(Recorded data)
· · ·

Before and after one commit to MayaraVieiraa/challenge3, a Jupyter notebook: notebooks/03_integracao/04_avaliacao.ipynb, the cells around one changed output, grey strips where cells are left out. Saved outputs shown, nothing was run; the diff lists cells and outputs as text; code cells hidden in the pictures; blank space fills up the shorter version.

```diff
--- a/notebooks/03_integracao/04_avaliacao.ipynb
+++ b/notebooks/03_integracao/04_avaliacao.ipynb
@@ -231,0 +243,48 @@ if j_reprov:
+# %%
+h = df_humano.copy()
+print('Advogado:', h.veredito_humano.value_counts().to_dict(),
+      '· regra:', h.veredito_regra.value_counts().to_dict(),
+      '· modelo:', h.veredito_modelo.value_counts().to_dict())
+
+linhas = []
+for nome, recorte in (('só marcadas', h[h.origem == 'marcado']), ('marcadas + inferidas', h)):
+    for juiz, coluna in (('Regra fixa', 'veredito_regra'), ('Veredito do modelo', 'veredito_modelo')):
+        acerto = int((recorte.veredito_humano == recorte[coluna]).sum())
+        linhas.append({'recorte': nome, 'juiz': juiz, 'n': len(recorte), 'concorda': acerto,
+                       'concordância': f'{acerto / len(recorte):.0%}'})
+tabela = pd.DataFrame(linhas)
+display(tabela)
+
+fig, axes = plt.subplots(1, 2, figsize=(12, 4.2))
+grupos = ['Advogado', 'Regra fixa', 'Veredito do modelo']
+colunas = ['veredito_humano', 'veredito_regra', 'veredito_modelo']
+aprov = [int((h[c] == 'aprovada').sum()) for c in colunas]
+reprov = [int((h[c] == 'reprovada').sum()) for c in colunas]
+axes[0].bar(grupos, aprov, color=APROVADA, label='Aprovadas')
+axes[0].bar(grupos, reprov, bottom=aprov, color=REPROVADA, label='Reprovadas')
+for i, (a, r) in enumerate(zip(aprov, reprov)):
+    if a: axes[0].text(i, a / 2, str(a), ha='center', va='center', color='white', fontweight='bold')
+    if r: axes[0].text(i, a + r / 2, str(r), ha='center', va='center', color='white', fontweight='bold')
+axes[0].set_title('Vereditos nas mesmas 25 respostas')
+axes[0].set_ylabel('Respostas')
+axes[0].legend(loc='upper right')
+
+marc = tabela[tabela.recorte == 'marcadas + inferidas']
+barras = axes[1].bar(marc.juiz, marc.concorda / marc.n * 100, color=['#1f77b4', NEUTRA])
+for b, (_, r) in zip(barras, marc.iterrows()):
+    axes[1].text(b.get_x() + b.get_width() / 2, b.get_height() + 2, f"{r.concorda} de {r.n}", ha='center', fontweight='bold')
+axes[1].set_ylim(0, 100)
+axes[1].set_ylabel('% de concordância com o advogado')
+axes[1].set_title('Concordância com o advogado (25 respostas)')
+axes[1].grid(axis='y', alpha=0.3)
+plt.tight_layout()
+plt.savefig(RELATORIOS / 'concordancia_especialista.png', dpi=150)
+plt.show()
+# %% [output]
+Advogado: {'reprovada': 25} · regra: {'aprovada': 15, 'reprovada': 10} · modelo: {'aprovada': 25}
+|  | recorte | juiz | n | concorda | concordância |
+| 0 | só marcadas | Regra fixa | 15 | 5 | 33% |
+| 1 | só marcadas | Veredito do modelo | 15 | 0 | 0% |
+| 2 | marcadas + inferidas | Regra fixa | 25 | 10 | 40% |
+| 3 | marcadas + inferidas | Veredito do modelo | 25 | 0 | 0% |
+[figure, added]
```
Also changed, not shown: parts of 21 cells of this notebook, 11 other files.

· · ·

**WHAT IS NEEDED**
A single number is the whole answer: how many lines of the records contain the word "text".

**YOUR RESPONSE**
4